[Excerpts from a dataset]
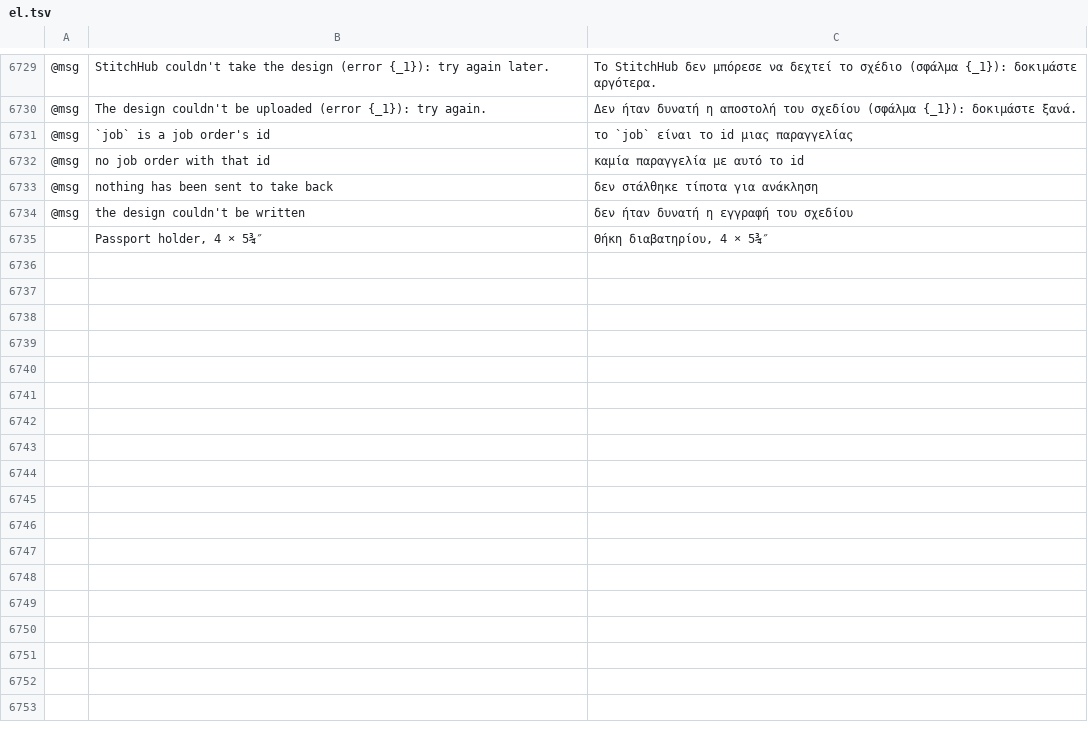
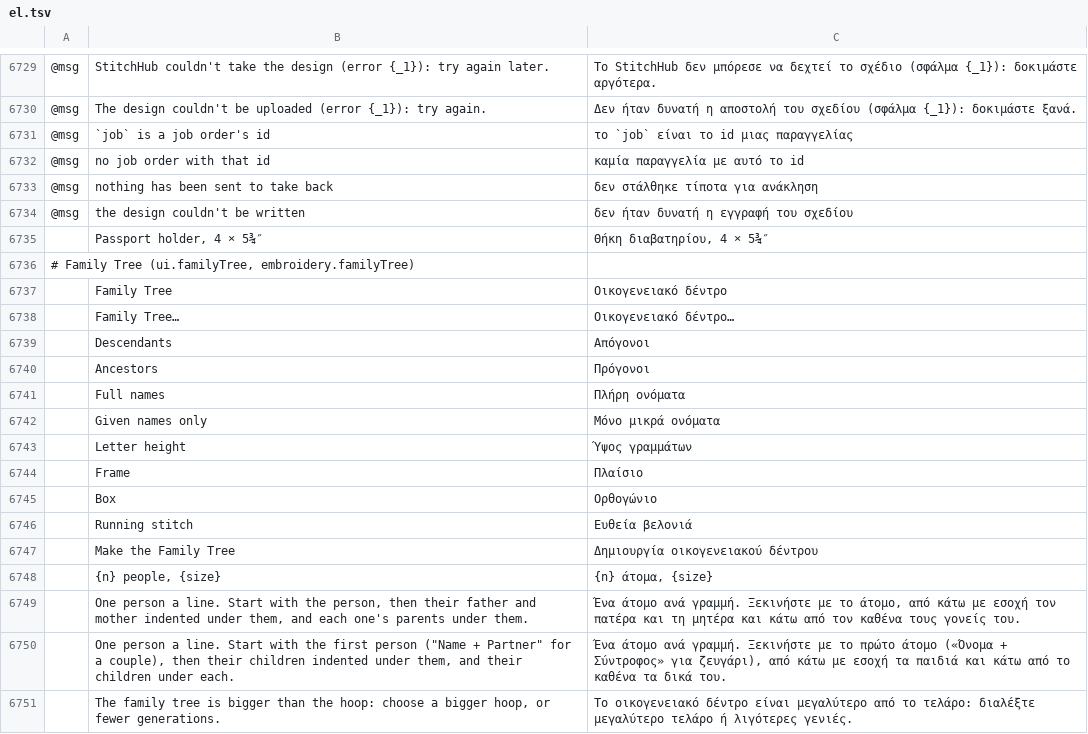
Before and after one commit to Stitchwright/StitchFoundry, a TSV file: crates/ui-egui/src/i18n/el.tsv, drawn as a sheet; only a part is shown, gaps mark what is left out; the diff names each change by its address in the sheet, - before the commit and + after, or states it on an @@ line.

```diff
--- a/crates/ui-egui/src/i18n/el.tsv
+++ b/crates/ui-egui/src/i18n/el.tsv
+row 6736: # Family Tree (ui.familyTree, embroidery.familyTree)
+row 6737:  | Family Tree | Οικογενειακό δέντρο
+row 6738:  | Family Tree… | Οικογενειακό δέντρο…
+row 6739:  | Descendants | Απόγονοι
+row 6740:  | Ancestors | Πρόγονοι
+row 6741:  | Full names | Πλήρη ονόματα
+row 6742:  | Given names only | Μόνο μικρά ονόματα
+row 6743:  | Letter height | Ύψος γραμμάτων
+row 6744:  | Frame | Πλαίσιο
+row 6745:  | Box | Ορθογώνιο
+row 6746:  | Running stitch | Ευθεία βελονιά
+row 6747:  | Make the Family Tree | Δημιουργία οικογενειακού δέντρου
+row 6748:  | {n} people, {size} | {n} άτομα, {size}
+row 6749:  | One person a line. Start with the person, then their father and mother indented under them, and each one's parents under them. | Ένα άτομο ανά γραμμή. Ξεκινήστε με το άτομο, από κάτω με εσοχή τον πατέρα και τη μητέρα και κάτω από τον καθένα τους γονείς του.
+row 6750:  | One person a line. Start with the first person ("Name + Partner" for a couple), then their children indented under them, and their children under each. | Ένα άτομο ανά γραμμή. Ξεκινήστε με το πρώτο άτομο («Όνομα + Σύντροφος» για ζευγάρι), από κάτω με εσοχή τα παιδιά και κάτω από το καθένα τα δικά του.
+row 6751:  | The family tree is bigger than the hoop: choose a bigger hoop, or fewer generations. | Το οικογενειακό δέντρο είναι μεγαλύτερο από το τελάρο: διαλέξτε μεγαλύτερο τελάρο ή λιγότερες γενιές.
```
Also changed, not shown: crates/ui-egui/src/i18n/bg.tsv, crates/ui-egui/src/i18n/ka.tsv, 27 other files.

** What you are asked to do **
Omit the pictures, then give all the lines above again exactly.

** Finished exercise **
Before and after one commit to Stitchwright/StitchFoundry, a TSV file: crates/ui-egui/src/i18n/el.tsv, drawn as a sheet; only a part is shown, gaps mark what is left out; the diff names each change by its address in the sheet, - before the commit and + after, or states it on an @@ line.

```diff
--- a/crates/ui-egui/src/i18n/el.tsv
+++ b/crates/ui-egui/src/i18n/el.tsv
+row 6736: # Family Tree (ui.familyTree, embroidery.familyTree)
+row 6737:  | Family Tree | Οικογενειακό δέντρο
+row 6738:  | Family Tree… | Οικογενειακό δέντρο…
+row 6739:  | Descendants | Απόγονοι
+row 6740:  | Ancestors | Πρόγονοι
+row 6741:  | Full names | Πλήρη ονόματα
+row 6742:  | Given names only | Μόνο μικρά ονόματα
+row 6743:  | Letter height | Ύψος γραμμάτων
+row 6744:  | Frame | Πλαίσιο
+row 6745:  | Box | Ορθογώνιο
+row 6746:  | Running stitch | Ευθεία βελονιά
+row 6747:  | Make the Family Tree | Δημιουργία οικογενειακού δέντρου
+row 6748:  | {n} people, {size} | {n} άτομα, {size}
+row 6749:  | One person a line. Start with the person, then their father and mother indented under them, and each one's parents under them. | Ένα άτομο ανά γραμμή. Ξεκινήστε με το άτομο, από κάτω με εσοχή τον πατέρα και τη μητέρα και κάτω από τον καθένα τους γονείς του.
+row 6750:  | One person a line. Start with the first person ("Name + Partner" for a couple), then their children indented under them, and their children under each. | Ένα άτομο ανά γραμμή. Ξεκινήστε με το πρώτο άτομο («Όνομα + Σύντροφος» για ζευγάρι), από κάτω με εσοχή τα παιδιά και κάτω από το καθένα τα δικά του.
+row 6751:  | The family tree is bigger than the hoop: choose a bigger hoop, or fewer generations. | Το οικογενειακό δέντρο είναι μεγαλύτερο από το τελάρο: διαλέξτε μεγαλύτερο τελάρο ή λιγότερες γενιές.
```
Also changed, not shown: crates/ui-egui/src/i18n/bg.tsv, crates/ui-egui/src/i18n/ka.tsv, 27 other files.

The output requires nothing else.